→ **Exercise requirements**:
Copy each line of the data below exactly, leaving out pictures.

(Version comparison data)
_ _ _
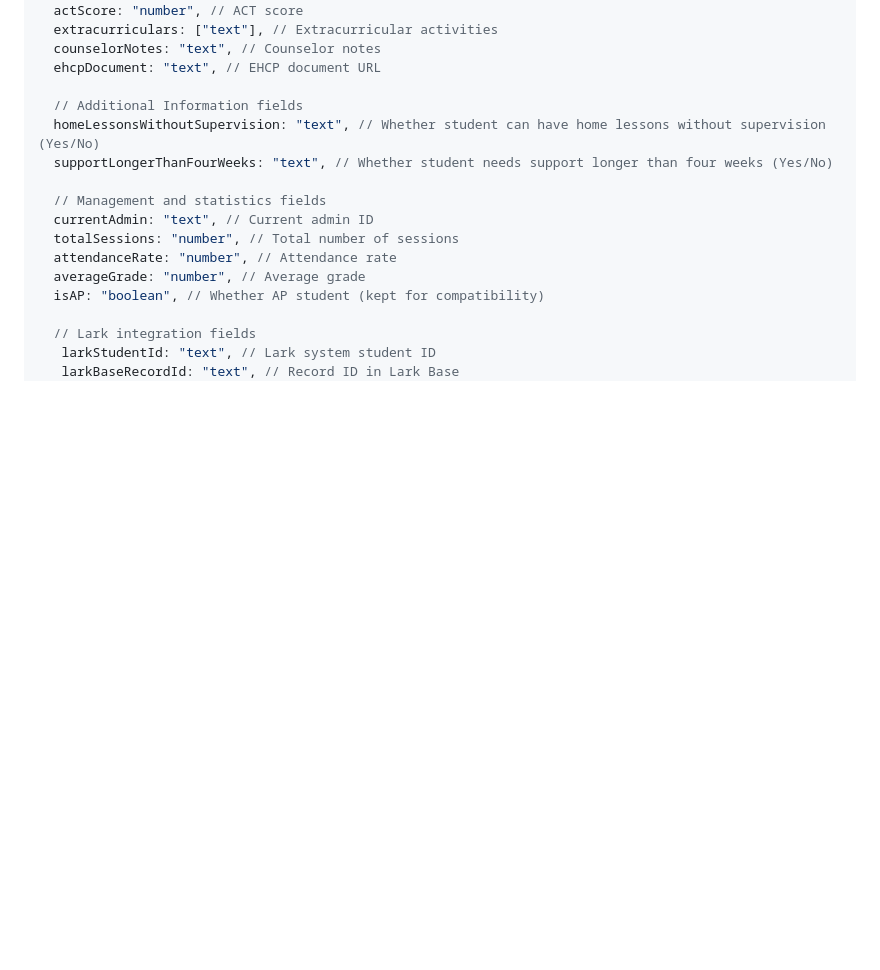
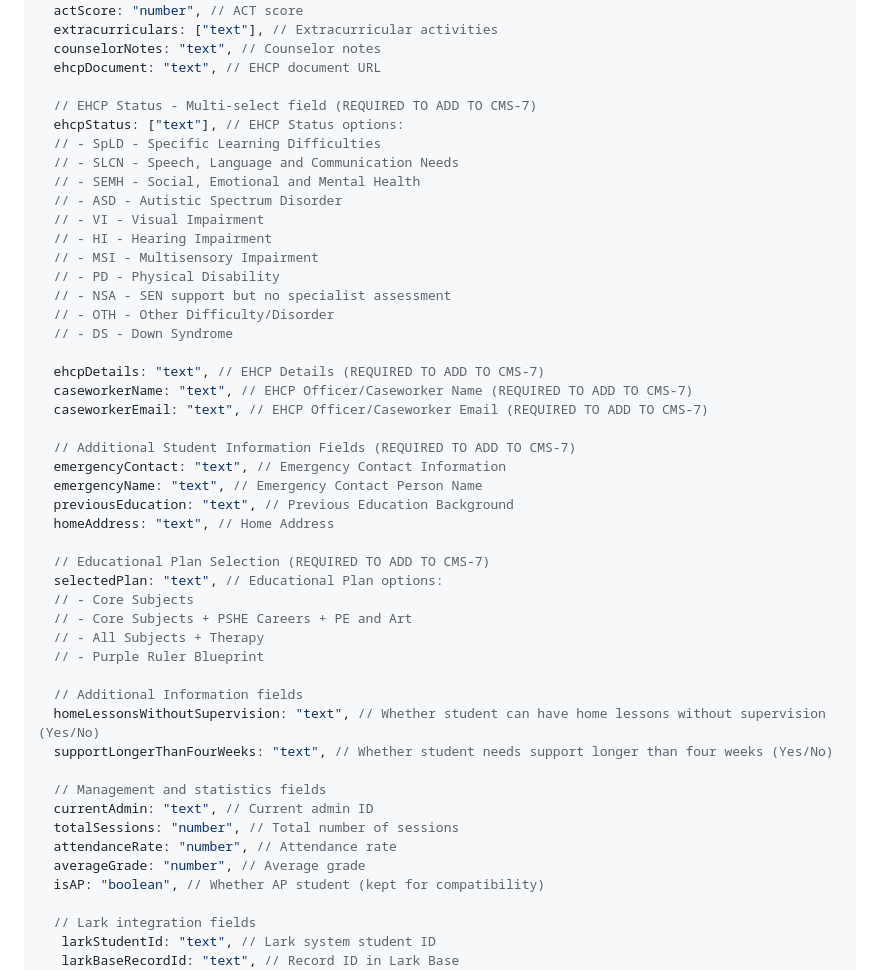
Before and after one commit to RockerMJ031/PR-UI, a Markdown page: 00. Project Management/CMS_Database_Configuration_Guide.md, the part around one of its changes. Rendered like a GitHub page; blank space fills up the shorter version.

```diff
--- a/00. Project Management/CMS_Database_Configuration_Guide.md
+++ b/00. Project Management/CMS_Database_Configuration_Guide.md
@@ -475,6 +508,37 @@ This document details the database collection configuration required for the tut
   counselorNotes: "text", // Counselor notes
   ehcpDocument: "text", // EHCP document URL
 
+  // EHCP Status - Multi-select field (REQUIRED TO ADD TO CMS-7)
+  ehcpStatus: ["text"], // EHCP Status options:
+  // - SpLD - Specific Learning Difficulties
+  // - SLCN - Speech, Language and Communication Needs
+  // - SEMH - Social, Emotional and Mental Health
+  // - ASD - Autistic Spectrum Disorder
+  // - VI - Visual Impairment
+  // - HI - Hearing Impairment
+  // - MSI - Multisensory Impairment
+  // - PD - Physical Disability
+  // - NSA - SEN support but no specialist assessment
+  // - OTH - Other Difficulty/Disorder
+  // - DS - Down Syndrome
+
+  ehcpDetails: "text", // EHCP Details (REQUIRED TO ADD TO CMS-7)
+  caseworkerName: "text", // EHCP Officer/Caseworker Name (REQUIRED TO ADD TO CMS-7)
+  caseworkerEmail: "text", // EHCP Officer/Caseworker Email (REQUIRED TO ADD TO CMS-7)
+
+  // Additional Student Information Fields (REQUIRED TO ADD TO CMS-7)
+  emergencyContact: "text", // Emergency Contact Information
+  emergencyName: "text", // Emergency Contact Person Name
+  previousEducation: "text", // Previous Education Background
+  homeAddress: "text", // Home Address
+
+  // Educational Plan Selection (REQUIRED TO ADD TO CMS-7)
+  selectedPlan: "text", // Educational Plan options:
+  // - Core Subjects
+  // - Core Subjects + PSHE Careers + PE and Art
+  // - All Subjects + Therapy
+  // - Purple Ruler Blueprint
+
   // Additional Information fields
   homeLessonsWithoutSupervision: "text", // Whether student can have home lessons without supervision (Yes/No)
   supportLongerThanFourWeeks: "text", // Whether student needs support longer than four weeks (Yes/No)
```
Also changed, not shown: other parts of 00. Project Management/CMS_Database_Configuration_Guide.md (+33 -0 lines).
_ _ _
→ **Answer to this task**:
Before and after one commit to RockerMJ031/PR-UI, a Markdown page: 00. Project Management/CMS_Database_Configuration_Guide.md, the part around one of its changes. Rendered like a GitHub page; blank space fills up the shorter version.

```diff
--- a/00. Project Management/CMS_Database_Configuration_Guide.md
+++ b/00. Project Management/CMS_Database_Configuration_Guide.md
@@ -475,6 +508,37 @@ This document details the database collection configuration required for the tut
   counselorNotes: "text", // Counselor notes
   ehcpDocument: "text", // EHCP document URL
 
+  // EHCP Status - Multi-select field (REQUIRED TO ADD TO CMS-7)
+  ehcpStatus: ["text"], // EHCP Status options:
+  // - SpLD - Specific Learning Difficulties
+  // - SLCN - Speech, Language and Communication Needs
+  // - SEMH - Social, Emotional and Mental Health
+  // - ASD - Autistic Spectrum Disorder
+  // - VI - Visual Impairment
+  // - HI - Hearing Impairment
+  // - MSI - Multisensory Impairment
+  // - PD - Physical Disability
+  // - NSA - SEN support but no specialist assessment
+  // - OTH - Other Difficulty/Disorder
+  // - DS - Down Syndrome
+
+  ehcpDetails: "text", // EHCP Details (REQUIRED TO ADD TO CMS-7)
+  caseworkerName: "text", // EHCP Officer/Caseworker Name (REQUIRED TO ADD TO CMS-7)
+  caseworkerEmail: "text", // EHCP Officer/Caseworker Email (REQUIRED TO ADD TO CMS-7)
+
+  // Additional Student Information Fields (REQUIRED TO ADD TO CMS-7)
+  emergencyContact: "text", // Emergency Contact Information
+  emergencyName: "text", // Emergency Contact Person Name
+  previousEducation: "text", // Previous Education Background
+  homeAddress: "text", // Home Address
+
+  // Educational Plan Selection (REQUIRED TO ADD TO CMS-7)
+  selectedPlan: "text", // Educational Plan options:
+  // - Core Subjects
+  // - Core Subjects + PSHE Careers + PE and Art
+  // - All Subjects + Therapy
+  // - Purple Ruler Blueprint
+
   // Additional Information fields
   homeLessonsWithoutSupervision: "text", // Whether student can have home lessons without supervision (Yes/No)
   supportLongerThanFourWeeks: "text", // Whether student needs support longer than four weeks (Yes/No)
```
Also changed, not shown: other parts of 00. Project Management/CMS_Database_Configuration_Guide.md (+33 -0 lines).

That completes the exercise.